Normal thinking is constrained by habitual patterns which linguists call "frames." Frames are a structure of expectations that we use to interpret new information. For instance, if while sitting in a lecture hall, the person next to you sneezes then grabs your sleeve and wipes their nose on it, would you be shocked? Of course you would. The sneezer just disrupted agreed-upon social assumptions -- they broke your frame.
Frame shifting, what Albert Einstein referred to when he said, "No problem can be solved from the same level of consciousness that created it," allows for not just steps but leaps in thinking. Shifts in frames or paradigms led scientists in the 1860s to realize that the bacteria that they had been seeing through microscopes for almost 200 years were pathogens that caused specific diseases.
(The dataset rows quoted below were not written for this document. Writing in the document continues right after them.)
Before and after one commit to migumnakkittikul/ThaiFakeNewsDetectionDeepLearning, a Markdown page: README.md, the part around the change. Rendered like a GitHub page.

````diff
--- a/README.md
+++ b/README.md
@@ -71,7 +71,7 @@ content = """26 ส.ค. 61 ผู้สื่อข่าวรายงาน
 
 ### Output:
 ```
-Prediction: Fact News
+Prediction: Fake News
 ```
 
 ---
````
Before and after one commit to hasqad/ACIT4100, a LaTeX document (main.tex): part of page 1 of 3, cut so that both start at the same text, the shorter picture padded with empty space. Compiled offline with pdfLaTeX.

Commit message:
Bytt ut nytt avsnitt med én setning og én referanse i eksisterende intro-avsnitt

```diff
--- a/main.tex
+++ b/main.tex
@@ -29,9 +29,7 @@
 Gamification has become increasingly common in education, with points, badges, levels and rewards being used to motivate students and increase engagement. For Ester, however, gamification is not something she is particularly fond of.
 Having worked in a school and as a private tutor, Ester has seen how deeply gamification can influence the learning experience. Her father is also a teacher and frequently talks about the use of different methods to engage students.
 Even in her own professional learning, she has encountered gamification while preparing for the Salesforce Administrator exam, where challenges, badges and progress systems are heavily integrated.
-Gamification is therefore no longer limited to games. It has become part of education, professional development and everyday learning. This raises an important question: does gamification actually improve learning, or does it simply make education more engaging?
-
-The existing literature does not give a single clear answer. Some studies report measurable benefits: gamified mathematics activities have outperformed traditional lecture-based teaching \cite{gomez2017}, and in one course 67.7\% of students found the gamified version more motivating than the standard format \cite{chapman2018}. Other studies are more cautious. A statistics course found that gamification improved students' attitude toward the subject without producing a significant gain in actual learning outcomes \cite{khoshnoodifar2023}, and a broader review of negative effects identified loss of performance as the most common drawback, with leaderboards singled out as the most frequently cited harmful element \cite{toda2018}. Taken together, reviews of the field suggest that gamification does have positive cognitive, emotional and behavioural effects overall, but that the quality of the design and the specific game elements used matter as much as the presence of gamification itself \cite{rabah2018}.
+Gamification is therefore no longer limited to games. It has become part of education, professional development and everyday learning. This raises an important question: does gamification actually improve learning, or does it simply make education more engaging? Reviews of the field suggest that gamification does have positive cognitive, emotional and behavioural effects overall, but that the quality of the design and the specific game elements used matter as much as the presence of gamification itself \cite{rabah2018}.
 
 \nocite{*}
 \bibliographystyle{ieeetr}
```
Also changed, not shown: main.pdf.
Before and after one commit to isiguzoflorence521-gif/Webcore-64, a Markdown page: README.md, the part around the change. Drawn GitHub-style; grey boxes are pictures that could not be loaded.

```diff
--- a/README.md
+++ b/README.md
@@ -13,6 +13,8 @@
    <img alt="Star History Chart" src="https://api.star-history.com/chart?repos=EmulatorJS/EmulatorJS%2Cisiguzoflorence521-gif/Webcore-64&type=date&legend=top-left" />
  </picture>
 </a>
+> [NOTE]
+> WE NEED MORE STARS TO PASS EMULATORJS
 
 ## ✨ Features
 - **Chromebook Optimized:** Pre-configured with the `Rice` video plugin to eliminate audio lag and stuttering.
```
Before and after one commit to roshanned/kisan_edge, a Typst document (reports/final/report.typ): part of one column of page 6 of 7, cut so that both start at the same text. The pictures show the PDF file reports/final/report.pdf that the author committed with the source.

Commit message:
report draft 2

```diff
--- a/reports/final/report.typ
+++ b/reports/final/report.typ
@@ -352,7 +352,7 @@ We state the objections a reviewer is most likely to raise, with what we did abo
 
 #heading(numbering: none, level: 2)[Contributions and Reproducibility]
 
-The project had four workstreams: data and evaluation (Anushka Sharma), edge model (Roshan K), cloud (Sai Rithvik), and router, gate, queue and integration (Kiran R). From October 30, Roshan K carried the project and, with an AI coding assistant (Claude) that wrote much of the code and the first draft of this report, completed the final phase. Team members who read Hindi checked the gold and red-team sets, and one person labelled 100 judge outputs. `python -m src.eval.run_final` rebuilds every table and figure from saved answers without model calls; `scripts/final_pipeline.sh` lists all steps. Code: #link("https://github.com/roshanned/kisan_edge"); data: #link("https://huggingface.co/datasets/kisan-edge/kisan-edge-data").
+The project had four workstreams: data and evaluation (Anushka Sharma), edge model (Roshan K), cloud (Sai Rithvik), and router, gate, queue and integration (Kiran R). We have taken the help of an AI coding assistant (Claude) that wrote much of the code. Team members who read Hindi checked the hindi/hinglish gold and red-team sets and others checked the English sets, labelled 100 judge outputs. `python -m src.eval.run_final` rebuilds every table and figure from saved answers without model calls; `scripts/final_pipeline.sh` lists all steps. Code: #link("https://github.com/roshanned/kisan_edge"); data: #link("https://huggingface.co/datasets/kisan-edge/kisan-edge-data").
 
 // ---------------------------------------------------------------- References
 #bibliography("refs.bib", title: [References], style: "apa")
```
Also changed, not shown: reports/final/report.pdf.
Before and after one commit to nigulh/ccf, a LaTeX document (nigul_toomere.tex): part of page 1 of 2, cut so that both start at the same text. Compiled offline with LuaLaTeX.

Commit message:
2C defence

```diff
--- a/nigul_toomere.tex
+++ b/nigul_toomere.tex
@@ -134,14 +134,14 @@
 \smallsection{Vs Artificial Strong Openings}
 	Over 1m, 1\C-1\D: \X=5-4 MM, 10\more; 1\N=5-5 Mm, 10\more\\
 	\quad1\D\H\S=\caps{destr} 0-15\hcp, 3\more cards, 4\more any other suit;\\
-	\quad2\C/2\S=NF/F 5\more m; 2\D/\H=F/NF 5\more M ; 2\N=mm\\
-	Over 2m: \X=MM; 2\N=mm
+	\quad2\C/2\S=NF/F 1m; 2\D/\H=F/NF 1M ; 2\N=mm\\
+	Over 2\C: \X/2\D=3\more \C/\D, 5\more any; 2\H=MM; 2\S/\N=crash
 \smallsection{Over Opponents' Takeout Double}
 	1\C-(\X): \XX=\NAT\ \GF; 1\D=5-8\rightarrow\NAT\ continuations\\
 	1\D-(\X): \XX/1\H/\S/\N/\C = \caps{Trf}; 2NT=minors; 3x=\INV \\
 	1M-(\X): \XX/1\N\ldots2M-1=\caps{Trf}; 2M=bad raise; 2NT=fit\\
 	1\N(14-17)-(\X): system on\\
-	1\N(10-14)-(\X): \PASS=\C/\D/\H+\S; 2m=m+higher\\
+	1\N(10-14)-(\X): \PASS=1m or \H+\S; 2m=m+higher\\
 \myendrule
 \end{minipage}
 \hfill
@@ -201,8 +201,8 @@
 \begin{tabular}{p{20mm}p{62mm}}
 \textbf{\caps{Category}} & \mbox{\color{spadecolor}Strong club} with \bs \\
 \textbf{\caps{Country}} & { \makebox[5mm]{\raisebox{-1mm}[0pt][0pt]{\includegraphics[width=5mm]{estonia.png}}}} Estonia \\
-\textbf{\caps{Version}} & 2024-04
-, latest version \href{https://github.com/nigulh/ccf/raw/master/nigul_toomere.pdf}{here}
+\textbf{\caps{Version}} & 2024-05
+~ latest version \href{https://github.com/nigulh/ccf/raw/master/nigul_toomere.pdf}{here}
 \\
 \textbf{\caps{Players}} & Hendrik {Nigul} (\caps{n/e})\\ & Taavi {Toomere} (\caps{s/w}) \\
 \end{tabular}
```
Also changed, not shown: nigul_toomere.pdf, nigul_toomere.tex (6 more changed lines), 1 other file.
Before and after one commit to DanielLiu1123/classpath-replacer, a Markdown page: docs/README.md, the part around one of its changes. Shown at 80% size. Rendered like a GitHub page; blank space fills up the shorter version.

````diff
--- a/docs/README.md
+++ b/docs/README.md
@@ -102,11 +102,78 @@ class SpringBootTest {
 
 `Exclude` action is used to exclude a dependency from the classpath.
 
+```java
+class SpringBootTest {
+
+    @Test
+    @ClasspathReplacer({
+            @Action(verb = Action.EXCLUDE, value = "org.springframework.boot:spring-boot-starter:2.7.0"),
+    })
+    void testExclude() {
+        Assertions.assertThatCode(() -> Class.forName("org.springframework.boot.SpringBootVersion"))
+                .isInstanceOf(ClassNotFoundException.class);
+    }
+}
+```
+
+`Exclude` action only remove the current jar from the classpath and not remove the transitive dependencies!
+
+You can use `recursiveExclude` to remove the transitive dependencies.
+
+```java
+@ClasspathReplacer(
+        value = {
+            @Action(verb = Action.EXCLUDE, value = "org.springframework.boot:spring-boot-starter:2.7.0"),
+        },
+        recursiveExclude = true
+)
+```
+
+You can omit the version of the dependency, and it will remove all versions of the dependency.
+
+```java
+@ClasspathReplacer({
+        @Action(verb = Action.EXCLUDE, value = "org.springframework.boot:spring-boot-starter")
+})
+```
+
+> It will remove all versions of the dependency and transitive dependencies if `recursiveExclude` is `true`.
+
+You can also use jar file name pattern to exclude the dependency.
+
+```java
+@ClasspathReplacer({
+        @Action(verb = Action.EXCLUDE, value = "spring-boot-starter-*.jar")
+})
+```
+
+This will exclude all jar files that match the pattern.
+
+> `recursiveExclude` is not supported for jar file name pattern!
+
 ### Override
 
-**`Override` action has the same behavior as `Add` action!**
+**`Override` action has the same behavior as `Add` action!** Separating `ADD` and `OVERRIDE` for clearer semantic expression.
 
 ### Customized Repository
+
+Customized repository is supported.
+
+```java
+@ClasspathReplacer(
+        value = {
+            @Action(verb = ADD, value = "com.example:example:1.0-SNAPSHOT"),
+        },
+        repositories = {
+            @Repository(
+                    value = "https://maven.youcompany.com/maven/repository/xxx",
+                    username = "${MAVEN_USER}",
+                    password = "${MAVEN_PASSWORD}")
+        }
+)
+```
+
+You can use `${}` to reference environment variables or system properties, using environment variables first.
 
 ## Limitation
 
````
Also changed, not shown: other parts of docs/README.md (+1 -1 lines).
Today, another paradigm shift has led us to realize that the millions of bacteria that inhabit our body cavities are not enemies but allies.
A shift in our frame about death from "terrifying and unspeakable" to "nothing is sure but death and taxes" (Benjamin Franklin), for example, might lead us to create bureaucratic systems for ensuring that every American has a living will, an act that would likely reduce the quarter of all Medicare expenditures spent in the last year of life.
Academic science remains a driver of societal transformation; with some frame shifting we could unleash even more global innovation.
The opinions expressed in this commentary are solely those of Roberta B. Ness